News Corp leaders from James Murdoch to Les Hinton face killer question: Why no earlier internal investigation?
By Ben W. Heineman and Jr.,
Ben W. Heineman, Jr., is a panelist for The Washington Post’s On Leadership section.
There were at least three points in recent years when the leaders of News Corp and News International (News Corp’s U.K. holding company for newspaper properties) could have ordered a no-holds-barred, independent internal investigation into illegal hacking practices by its reporters and their hired investigators.
In 2005, the leaders knew about hacking directed at Prince William—which led to prison for the News of the World “royals” reporter (and an outside private investigator).
Then in 2007 and again in 2009, News Corp executive Les Hinton, former chairman of News International and now CEO of Dow Jones (the News Corp unit that owns the Wall Street Journal), was hauled before parliament and blithely said there was no evidence that more than one reporter was involved in illegal hacking.
And recently James Murdoch, currently deputy chief operating officer of News Corp, has been settling cases on a confidential basis with individuals who came forward with evidence they had been “hacked”. He seems to have been remarkably incurious, though, about how many more cases might be in the queue.
It appears the leadership of News Corp and of News International for years have refused to undertake a full-scale, independent internal investigation to find out the scope of the illegality, fix blame internally, and change practices and culture to prevent recurrences in the future.
James Murdoch said recently that now-defunct tabloid News of the World and its corporate parent, News International, had failed to get to the bottom “of repeated wrong-doing that occurred” and “wrongly maintained that these issues were confined to one reporter.” In short, News Corp subsidiaries had not told parliament, the police and others the truth.
Why didn’t News Corp and its various arms years ago scrub the activities of its reporters and its executives, once the first cases of wrong-doing had emerged? Most major global corporations would have done just that.
One supposition is that they knew senior executives were involved in decision-making and approval of such activities, and didn’t want internal documents showing as much. A second supposition is that they strongly suspected endemic illegality but wanted to turn a blind eye for competitive reasons, since the scoops obtained through illicit means helped boost circulation and profitability.
In either event, this massive failure of leaders to seek the truth and act on it raises a fundamental question about the integrity and fitness of News Corp executives who touched News Corp UK newspapers.

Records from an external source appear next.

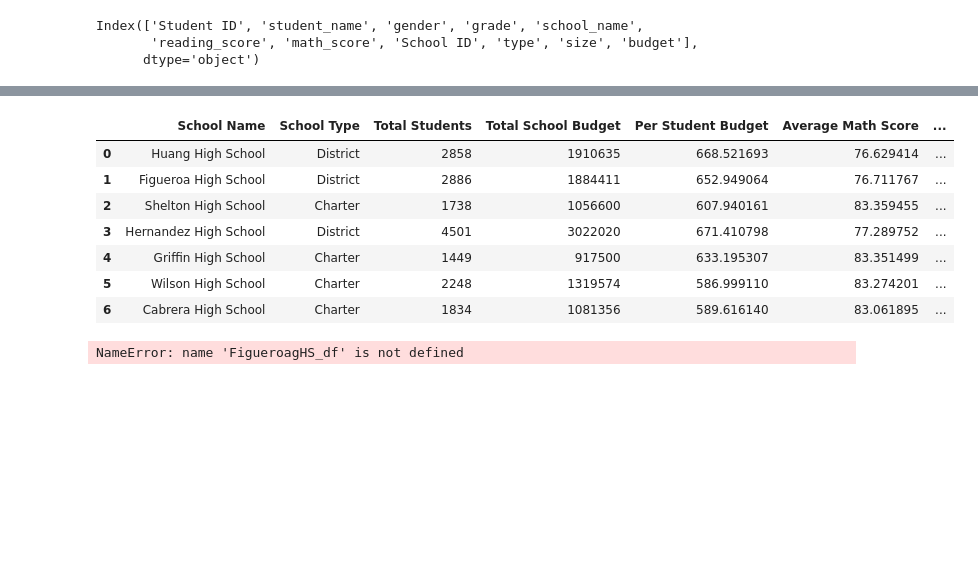
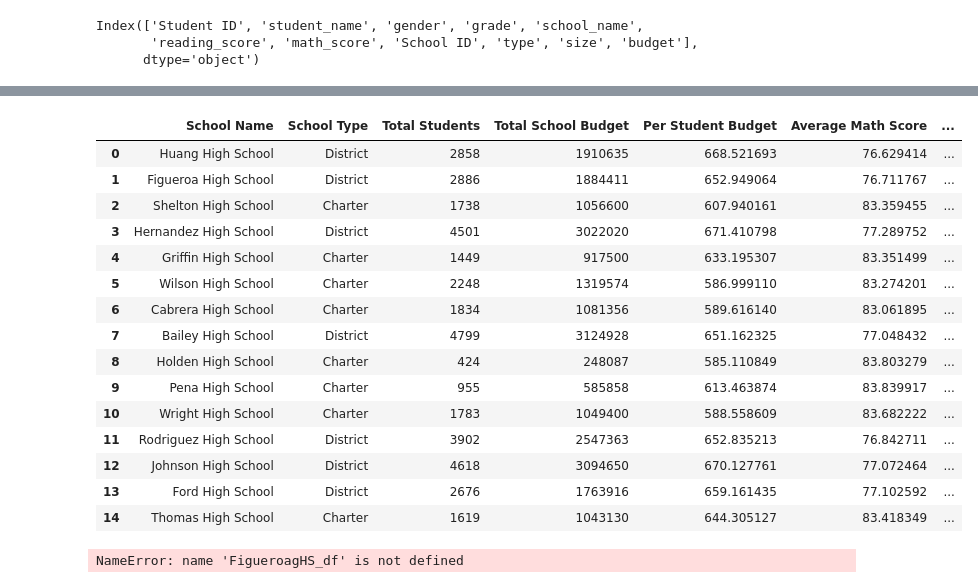
Before and after one commit to hamiltojogo/pandas-challenge, a Jupyter notebook: PyCitySchools_starter.ipynb, the cells around one changed output, grey strips where cells are left out. Cells and saved outputs as stored; diff of their text form; code cells hidden in the pictures; blank space fills up the shorter version.

Commit message:
completed school's summary table

```diff
--- a/PyCitySchools_starter.ipynb
+++ b/PyCitySchools_starter.ipynb
@@ -246,7 +254,7 @@ CabreraPassingMath_df = CabreraHS_df.loc[CabreraHS_df['math_score'] >= 70]
 CabreraPassingMathTotal = len(CabreraPassingMath_df)
 CabreraPassingReading_df = CabreraHS_df.loc[CabreraHS_df['reading_score'] >= 70]
 CabreraPassingReadingTotal = len(CabreraPassingReading_df)
-CabreraOverallPassing_df = CabreraHS_df.loc[(FigueroaHS_df['math_score'] >= 70) & (student_data['reading_score'] >= 70)]
+CabreraOverallPassing_df = CabreraHS_df.loc[(CabreraHS_df['math_score'] >= 70) & (student_data['reading_score'] >= 70)]
 CabreraOverallPassing = len(CabreraOverallPassing_df)
 CabreraPercentPassingMath = (CabreraPassingMathTotal/CabreraTotalStudents)*100
 CabreraPercentPassingReading = (CabreraPassingReadingTotal/CabreraTotalStudents)*100
@@ -254,30 +400,57 @@ CabreraPercentPassingOverall = (CabreraOverallPassing/CabreraTotalStudents)*100
+# %%
+ThomasHS_df = school_data_complete.loc[school_data_complete['school_name'] =='Thomas High School', ['student_name','type', 'budget', 'reading_score', 'math_score']]
+ThomasHS_df.head()
+
+ThomasTotalStudents = len(ThomasHS_df.student_name.unique())
+ThomasType = ThomasHS_df.iloc[1,1]
+ThomasBudget = ThomasHS_df.iloc[1,2]
+ThomasBudgetPerStudent = ThomasBudget/ThomasTotalStudents
+ThomasMathAvg = ThomasHS_df.math_score.mean()
+ThomasReadingAvg = ThomasHS_df.reading_score.mean()
+ThomasPassingMath_df = ThomasHS_df.loc[ThomasHS_df['math_score'] >= 70]
+ThomasPassingMathTotal = len(ThomasPassingMath_df)
+ThomasPassingReading_df = ThomasHS_df.loc[ThomasHS_df['reading_score'] >= 70]
+ThomasPassingReadingTotal = len(ThomasPassingReading_df)
+ThomasOverallPassing_df = ThomasHS_df.loc[(ThomasHS_df['math_score'] >= 70) & (student_data['reading_score'] >= 70)]
+ThomasOverallPassing = len(ThomasOverallPassing_df)
+ThomasPercentPassingMath = (ThomasPassingMathTotal/ThomasTotalStudents)*100
+ThomasPercentPassingReading = (ThomasPassingReadingTotal/ThomasTotalStudents)*100
+ThomasPercentPassingOverall = (ThomasOverallPassing/ThomasTotalStudents)*100
 # %%
 SchoolSummary_df = pd.DataFrame({
     'School Name':['Huang High School', 'Figueroa High School', 'Shelton High School',
        'Hernandez High School', 'Griffin High School',
-       'Wilson High School', 'Cabrera High School'#, 'Bailey High School',
-       #'Holden High School', 'Pena High School', 'Wright High School',
-       #'Rodriguez High School', 'Johnson High School', 'Ford High School', 'Thomas High School'
+       'Wilson High School', 'Cabrera High School', 'Bailey High School',
+       'Holden High School', 'Pena High School', 'Wright High School',
+       'Rodriguez High School', 'Johnson High School', 'Ford High School', 'Thomas High School'
        ],
-    'School Type': [HuangType, FigueroaType, SheltonType, HernandezType, GriffinType, WilsonType, CabreraType],
-    'Total Students': [HuangTotalStudents, FigueroaTotalStudents, SheltonTotalStudents, HernandezTotalStudents, GriffinTotalStudents, WilsonTotalStudents, CabreraTotalStudents],
-    'Total School Budget': [HuangBudget, FigueroaBudget, SheltonBudget, HernandezBudget, GriffinBudget, WilsonBudget, CabreraBudget],
-    'Per Student Budget': [HuangBudgetPerStudent, FigueroaBudgetPerStudent, SheltonBudgetPerStudent, HernandezBudgetPerStudent, GriffinBudgetPerStudent, WilsonBudgetPerStudent, CabreraBudgetPerStudent],
-    'Average Math Score': [HuangMathAvg, FigueroaMathAvg, SheltonMathAvg, HernandezMathAvg, GriffinMathAvg, WilsonMathAvg, CabreraMathAvg],
-    'Average Reading Score': [HuangReadingAvg, FigueroaReadingAvg, SheltonReadingAvg, HernandezReadingAvg, GriffinReadingAvg, WilsonReadingAvg, CabreraReadingAvg],
-    '% Passing Math': [HuangPercentPassingMath, FigueroaPercentPassingMath, SheltonPercentPassingMath, HernandezPercentPassingMath, GriffinPercentPassingMath, WilsonPercentPassingMath, CabreraPercentPassingMath],
-    '% Passing Reading': [HuangPercentPassingReading, FigueroaPercentPassingReading, SheltonPercentPassingReading, HernandezPercentPassingReading, GriffinPercentPassingReading, WilsonPercentPassingReading, CabreraPercentPassingReading],
-    '% Overall Passing': [HuangPercentPassingOverall, FigueroaPercentPassingOverall, SheltonPercentPassingOverall, HernandezPercentPassingOverall, GriffinPercentPassingOverall, WilsonPercentPassingOverall, CabreraPercentPassingOverall]})
+    'School Type': [HuangType, FigueroaType, SheltonType, HernandezType, GriffinType, WilsonType, CabreraType, BaileyType, HoldenType, PenaType, WrightType, RodriguezType, JohnsonType, FordType, ThomasType],
+    'Total Students': [HuangTotalStudents, FigueroaTotalStudents, SheltonTotalStudents, HernandezTotalStudents, GriffinTotalStudents, WilsonTotalStudents, CabreraTotalStudents, BaileyTotalStudents, HoldenTotalStudents, PenaTotalStudents, WrightTotalStudents, RodriguezTotalStudents, JohnsonTotalStudents, FordTotalStudents, ThomasTotalStudents],
+    'Total School Budget': [HuangBudget, FigueroaBudget, SheltonBudget, HernandezBudget, GriffinBudget, WilsonBudget, CabreraBudget, BaileyBudget, HoldenBudget, PenaBudget, WrightBudget, RodriguezBudget, JohnsonBudget, FordBudget, ThomasBudget],
+    'Per Student Budget': [HuangBudgetPerStudent, FigueroaBudgetPerStudent, SheltonBudgetPerStudent, HernandezBudgetPerStudent, GriffinBudgetPerStudent, WilsonBudgetPerStudent, CabreraBudgetPerStudent, BaileyBudgetPerStudent, HoldenBudgetPerStudent, PenaBudgetPerStudent, WrightBudgetPerStudent, RodriguezBudgetPerStudent, JohnsonBudgetPerStudent, FordBudgetPerStudent, ThomasBudgetPerStudent],
+    'Average Math Score': [HuangMathAvg, FigueroaMathAvg, SheltonMathAvg, HernandezMathAvg, GriffinMathAvg, WilsonMathAvg, CabreraMathAvg, BaileyMathAvg, HoldenMathAvg, PenaMathAvg, WrightMathAvg, RodriguezMathAvg, JohnsonMathAvg, FordMathAvg, ThomasMathAvg],
+    'Average Reading Score': [HuangReadingAvg, FigueroaReadingAvg, SheltonReadingAvg, HernandezReadingAvg, GriffinReadingAvg, WilsonReadingAvg, CabreraReadingAvg, BaileyReadingAvg, HoldenReadingAvg, PenaReadingAvg, WrightReadingAvg, RodriguezReadingAvg, JohnsonReadingAvg, FordReadingAvg, ThomasReadingAvg],
+    '% Passing Math': [HuangPercentPassingMath, FigueroaPercentPassingMath, SheltonPercentPassingMath, HernandezPercentPassingMath, GriffinPercentPassingMath, WilsonPercentPassingMath, CabreraPercentPassingMath, BaileyPercentPassingMath, HoldenPercentPassingMath, PenaPercentPassingMath, WrightPercentPassingMath, RodriguezPercentPassingMath, JohnsonPercentPassingMath, FordPercentPassingMath, ThomasPercentPassingMath],
+    '% Passing Reading': [HuangPercentPassingReading, FigueroaPercentPassingReading, SheltonPercentPassingReading, HernandezPercentPassingReading, GriffinPercentPassingReading, WilsonPercentPassingReading, CabreraPercentPassingReading, BaileyPercentPassingReading, HoldenPercentPassingReading, PenaPercentPassingReading, WrightPercentPassingReading, RodriguezPercentPassingReading, JohnsonPercentPassingReading, FordPercentPassingReading, ThomasPercentPassingReading],
+    '% Overall Passing': [HuangPercentPassingOverall, FigueroaPercentPassingOverall, SheltonPercentPassingOverall, HernandezPercentPassingOverall, GriffinPercentPassingOverall, WilsonPercentPassingOverall, CabreraPercentPassingOverall, BaileyPercentPassingOverall, HoldenPercentPassingOverall, PenaPercentPassingOverall, WrightPercentPassingOverall, RodriguezPercentPassingOverall, JohnsonPercentPassingOverall, FordPercentPassingOverall, ThomasPercentPassingOverall]})
 SchoolSummary_df
 # %% [output]
 |  | School Name | School Type | Total Students | Total School Budget | Per Student Budget | Average Math Score | ... |
 | 0 | Huang High School | District | 2858 | 1910635 | 668.521693 | 76.629414 | ... |
 | 1 | Figueroa High School | District | 2886 | 1884411 | 652.949064 | 76.711767 | ... |
 | 2 | Shelton High School | Charter | 1738 | 1056600 | 607.940161 | 83.359455 | ... |
 | 3 | Hernandez High School | District | 4501 | 3022020 | 671.410798 | 77.289752 | ... |
 | 4 | Griffin High School | Charter | 1449 | 917500 | 633.195307 | 83.351499 | ... |
 | 5 | Wilson High School | Charter | 2248 | 1319574 | 586.999110 | 83.274201 | ... |
 | 6 | Cabrera High School | Charter | 1834 | 1081356 | 589.616140 | 83.061895 | ... |
+| 7 | Bailey High School | District | 4799 | 3124928 | 651.162325 | 77.048432 | ... |
+| 8 | Holden High School | Charter | 424 | 248087 | 585.110849 | 83.803279 | ... |
+| 9 | Pena High School | Charter | 955 | 585858 | 613.463874 | 83.839917 | ... |
+| 10 | Wright High School | Charter | 1783 | 1049400 | 588.558609 | 83.682222 | ... |
+| 11 | Rodriguez High School | District | 3902 | 2547363 | 652.835213 | 76.842711 | ... |
+| 12 | Johnson High School | District | 4618 | 3094650 | 670.127761 | 77.072464 | ... |
+| 13 | Ford High School | District | 2676 | 1763916 | 659.161435 | 77.102592 | ... |
+| 14 | Thomas High School | Charter | 1619 | 1043130 | 644.305127 | 83.418349 | ... |
 # %%
 # %% [output]
 NameError: name 'FigueroagHS_df' is not defined
```
Also changed, not shown: parts of 12 cells of this notebook.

It is one of the “killer questions” that will be directed at Rupert Murdoch, James Murdoch and Rebekah Brooks (who resigned on Friday as News International head) when they appear before a parliamentary committee next week—under threat of subpoena, in the case of both Murdochs .

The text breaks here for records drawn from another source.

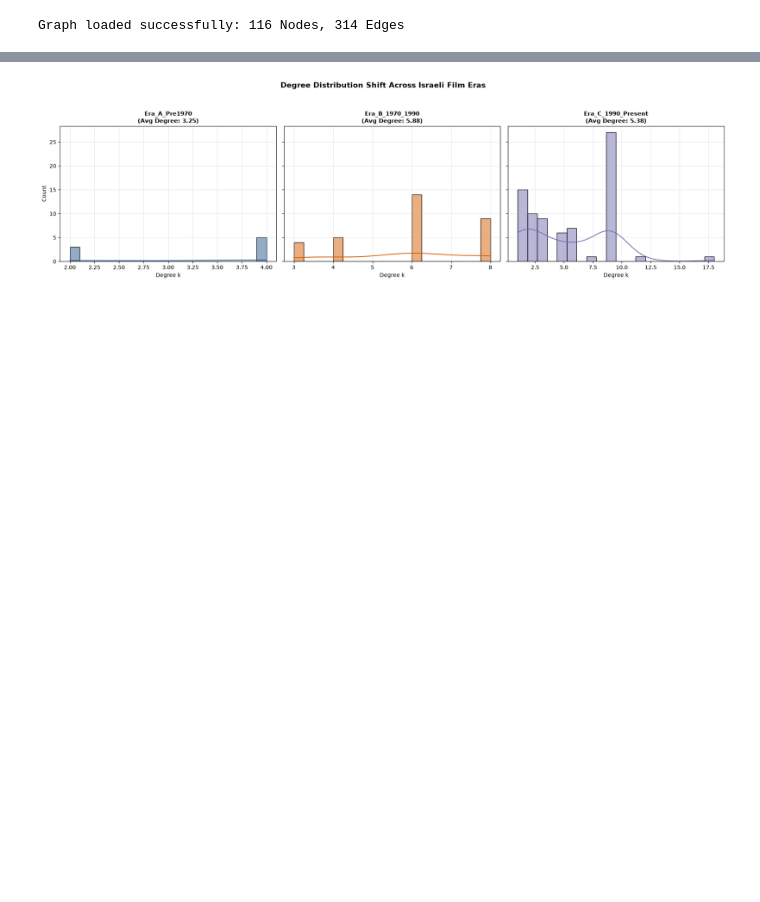
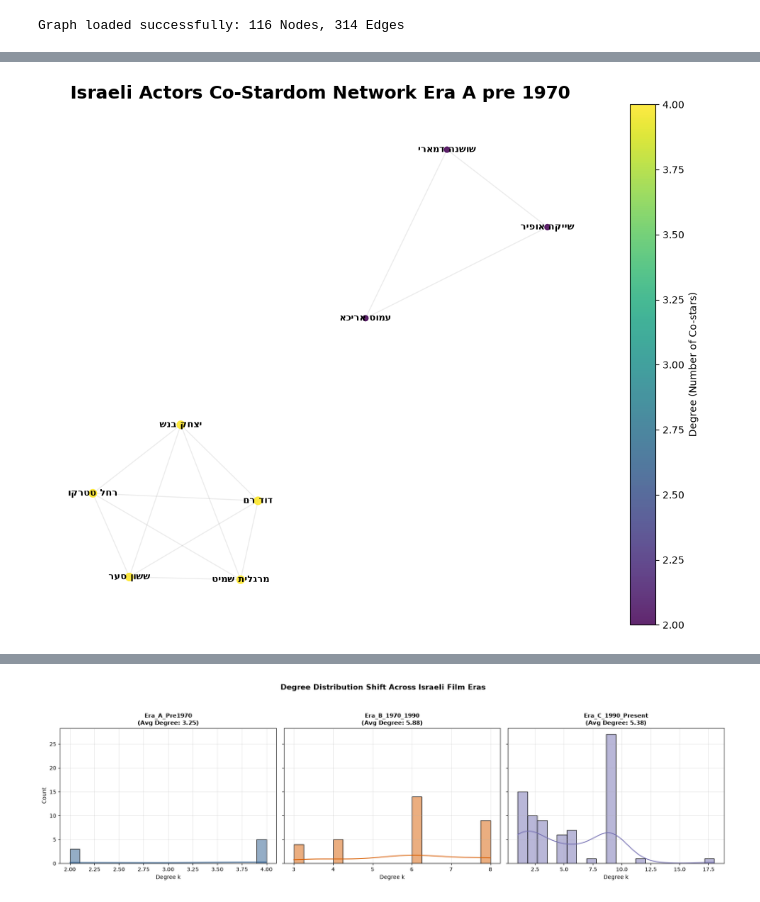
Before and after one commit to diyabakri/graphs-final, a Jupyter notebook: main.ipynb, the cells around one changed output, grey strips where cells are left out. Drawn from its saved outputs; the diff is of its cells as text; code cells hidden in the pictures; blank space fills up the shorter version.

```diff
--- a/main.ipynb
+++ b/main.ipynb
@@ -220,3 +230,9 @@ Temporal Graph Development Metrics
 | 0 | Era_A_Pre1970 | 8 | 13 | 0.464290 | 1.000000 | 2 | 5 | 0.625000 | ... |
 | 1 | Era_B_1970_1990 | 32 | 94 | 0.189520 | 1.000000 | 5 | 9 | 0.281200 | ... |
 | 2 | Era_C_1990_Present | 77 | 207 | 0.070750 | 0.768500 | 15 | 19 | 0.246800 | ... |
+# %%
+#draw Era_A
+era_a = subgraphs["Era_A_Pre1970"].copy()
+draw_graph(era_a,"Israeli Actors Co-Stardom Network Era A pre 1970",(10,8))
+# %% [output]
+[figure, added]
```
Also changed, not shown: parts of 21 cells of this notebook, 5 other files.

It is hard to imagine a good answer. The appearance is so strong that they haven’t wanted to shine a light of truth on their U.K. newspapers. Now they have lost control, and the independent investigation led by a respected member of the British judiciary is going to be painful—or worse.

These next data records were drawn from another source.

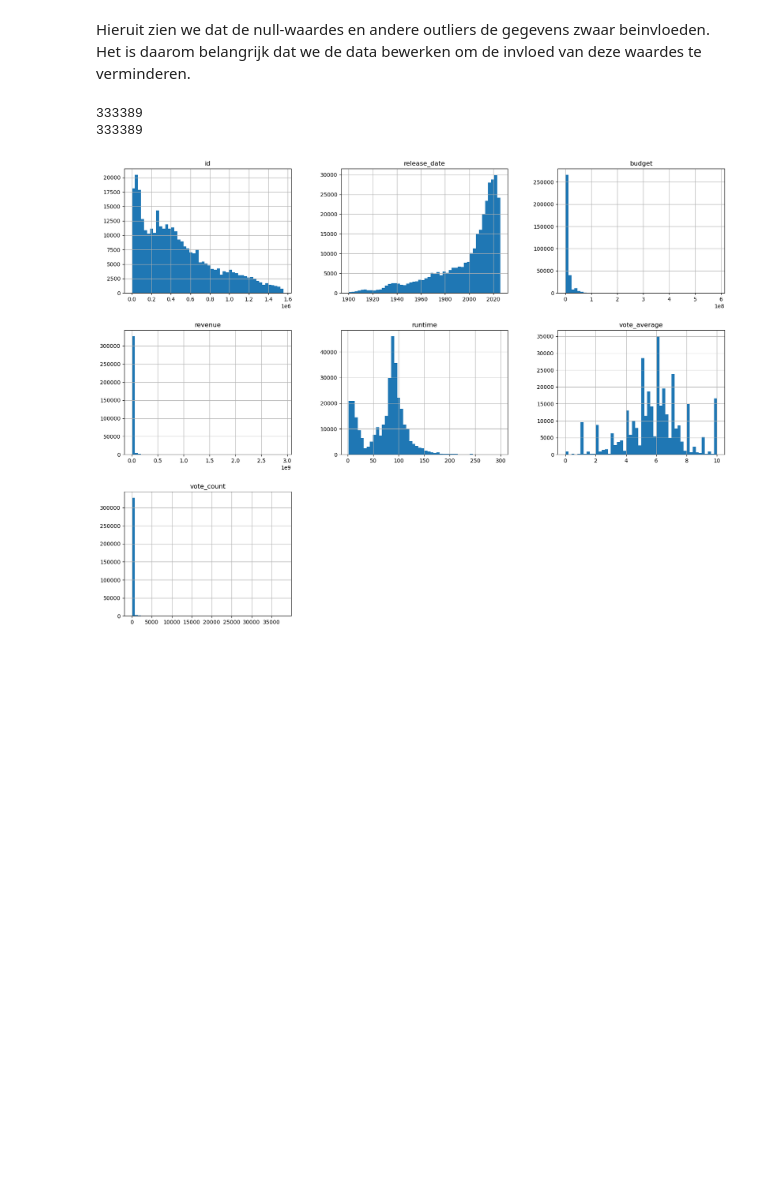
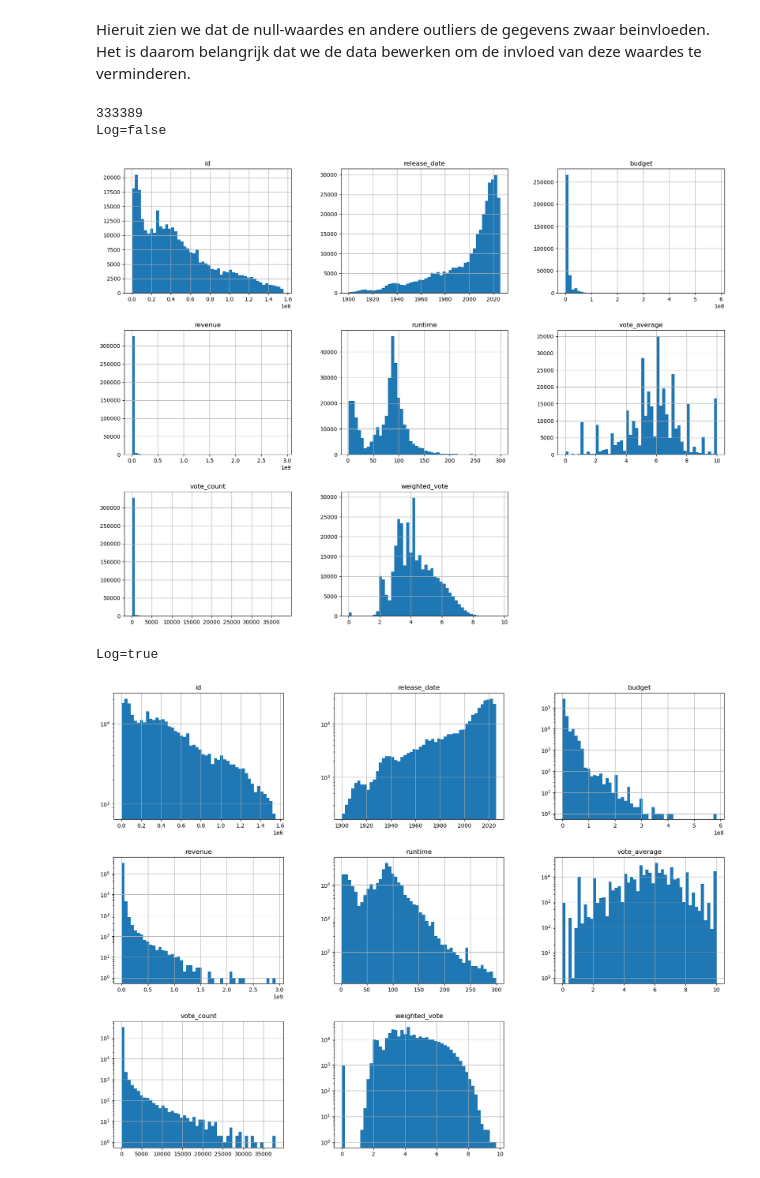
Before and after one commit to DustinJoosen/MachineLearning, a Jupyter notebook: DataCleaning.ipynb, the cells around one changed output. Cells and saved outputs as stored; diff of their text form; code cells hidden in the pictures; blank space fills up the shorter version.

Commit message:
Log graph and weighted vote

```diff
--- a/DataCleaning.ipynb
+++ b/DataCleaning.ipynb
@@ -72,26 +72,20 @@ movies['budget'] = movies['budget'].str.replace(',', '.').astype(float)
 movies['revenue'] = movies['revenue'].str.replace(',', '.').astype(float)
 movies['release_date'] = pd.to_datetime(movies['release_date'], format='%d/%m/%Y')
 
-# Drop unused fields.
-movies = movies.drop(['title', 'adult', 'popularity'], axis=1)
-
 # Merge vote_average and vote_count.
 C = movies['vote_average'].mean()                      # algemeen gemiddelde
-m = movies['vote_count'].quantile(0.60)                # minimum drempel (80e percentiel)
-
-def weighted_vote(row):
-    R = row['vote_average']
-    v = row['vote_count']
-    return (v/(v+m))*R + (m/(v+m))*C if (v+m) > 0 else C
+m = movies['vote_count'].quantile(0.80)                # minimum drempel (80e percentiel)
 
 v = movies['vote_count']
 R = movies['vote_average']
 
-for index, row in movies.iterrows():
-    if index % 50000 == 0:
-        print(index)
-    row["weighted_vote"] = weighted_vote(row)
+movies['weighted_vote'] = np.where(
+    (v > 0) & (R > 0),
+    (v / (v + m)) * R + (m / (v + m)) * C,
+    0
+)
 
-
-movies.head(50)
+# Drop unused fields.
+movies = movies.drop(['title', 'adult', 'popularity'], axis=1)
+movies.info()
 # %% [output]
@@ -125,23 +128,30 @@ Hieruit zien we dat de null-waardes en andere outliers de gegevens zwaar beinvlo
 # %%
 %matplotlib inline
 
 # Verwijder records waar runtime 0 of negatief is, of meer dan 300 minuten is.
 movies.drop(movies[(movies['runtime'] <= 1) | (movies['runtime'] >= 300)].index, inplace=True)
 
 # Verwijder records waar budget 1 of minder is.
-movies.drop(movies[(movies['budget'] < 2)].index, inplace=True)
+movies.drop(movies[(movies['budget'] <= 1)].index, inplace=True)
 
 # Je kan zien hoe revenue nog veel verschil heeft tussen de indie films, met outliers in de miljarden.
 # De grafiek is hierom biased. Echter is dit onze target dus is het minder relevant voor ons onderzoek.
 
 # Dit gooit een heleboel records weg, van 750k naar 333k.
-print(len(movies))
 movies.drop(movies[(movies['vote_count'] < 1)].index, inplace=True)
+
 print(len(movies))
 
-movies.hist(bins=50, figsize=(20,15))
+print("Log=false")
+movies.hist(bins=50, figsize=(20,15), log=False)
 plt.show()
+
+print("Log=true")
+movies.hist(bins=50, figsize=(20,15), log=True)
+plt.show()
 # %% [output]
 333389
-333389
+Log=false
-[figure, old version]
+[figure, new version]
+Log=true
+[figure, added]
```
Also changed, not shown: parts of 2 cells of this notebook.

In an interview with the Wall Street Journal on July 14, Rupert Murdoch suddenly announced that he would appoint an “independent” committee to “investigate every charge of improper conduct.” Great. But it’s at least six years too late. And it’s of a piece with other “dramatic” News Corp tactics: closing down News of the World, withdrawing a BSkyB deal, announcing a major share buy-back. These moves just try to deflect immediate attention from the ultimate question of culpability and possibly criminality in the executive levels, not just in the reportorial corps.